Hobart, by Anita T. Briggs, is about a litter of piglets. Hobart wants to dance! He and his littermates perfect their performances and show off to the farmer. Wonderful results.
Now for the series of books about The Bed and Biscuit, by Joan Carris.
Starting with Welcome to the Bed and Biscuit, we meet Grampa Bender who runs an animal boardinghouse with the help of Ernest the pig, Gabby the mynah bird and Milly the cat. He comes home one day with a mysterious bundle and these three loyal friends begin to worry.

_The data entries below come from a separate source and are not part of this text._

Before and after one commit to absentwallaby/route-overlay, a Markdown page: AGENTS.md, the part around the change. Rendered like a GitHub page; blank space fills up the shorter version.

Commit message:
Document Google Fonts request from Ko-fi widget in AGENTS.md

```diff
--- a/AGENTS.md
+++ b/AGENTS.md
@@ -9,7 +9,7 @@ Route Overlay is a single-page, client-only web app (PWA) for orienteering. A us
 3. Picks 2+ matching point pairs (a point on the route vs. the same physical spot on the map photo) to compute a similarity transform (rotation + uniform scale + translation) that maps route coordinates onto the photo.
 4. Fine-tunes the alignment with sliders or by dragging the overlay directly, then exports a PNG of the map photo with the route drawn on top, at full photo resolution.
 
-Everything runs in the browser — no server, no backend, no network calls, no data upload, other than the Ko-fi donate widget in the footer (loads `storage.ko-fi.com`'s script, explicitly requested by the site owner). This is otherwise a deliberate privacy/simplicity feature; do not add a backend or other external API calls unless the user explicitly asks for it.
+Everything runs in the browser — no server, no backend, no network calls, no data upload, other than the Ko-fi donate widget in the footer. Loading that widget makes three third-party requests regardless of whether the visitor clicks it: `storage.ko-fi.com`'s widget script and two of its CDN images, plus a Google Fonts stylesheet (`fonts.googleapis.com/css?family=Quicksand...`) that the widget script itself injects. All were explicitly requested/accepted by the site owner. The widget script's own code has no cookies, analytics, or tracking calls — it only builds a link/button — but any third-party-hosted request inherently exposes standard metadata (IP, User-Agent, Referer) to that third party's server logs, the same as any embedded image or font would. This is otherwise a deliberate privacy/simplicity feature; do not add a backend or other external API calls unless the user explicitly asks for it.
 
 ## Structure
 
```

In Wild Times at the Bed and Biscuit, the three friends are trying to train Sir Walter, a Scottish Terrier puppy who has joined them, while dealing with some interesting boarders, including a cranky muskrat, at the animal boardinghouse run by Grampa Bender.
And, I just found out that there is a new book in the series, Magic at the Bed and Biscuit. Apparently, an ornery chicken, Malicia, is now staying at the animal boardinghouse. The four friends are having a hard time dealing with this newcomer! This book is on my “read soon” list, for sure. :-)
Tell me —
1) Are animals smarter than humans say they are? (I’ve got more stories I could tell about that — mostly ones my husband has told me …)
2) Have you read any good books that feature some intelligent animals?
Have Great Reads!
[Once again I am forced to say that WordPress is funky and adding extra lines between paragraphs in ways that I can’t seem to control! ARGH! Sorry about that … and on my screen, when I preview the final post, there is a combination of fonts on screen. One font shows here in the “write the post” box and another usually shows up on the final post page, but today, both fonts are taking turns showing up on the post page. **shrugs shoulders and plans to go off to blogger to begin working on setting up the blog there instead of here …**]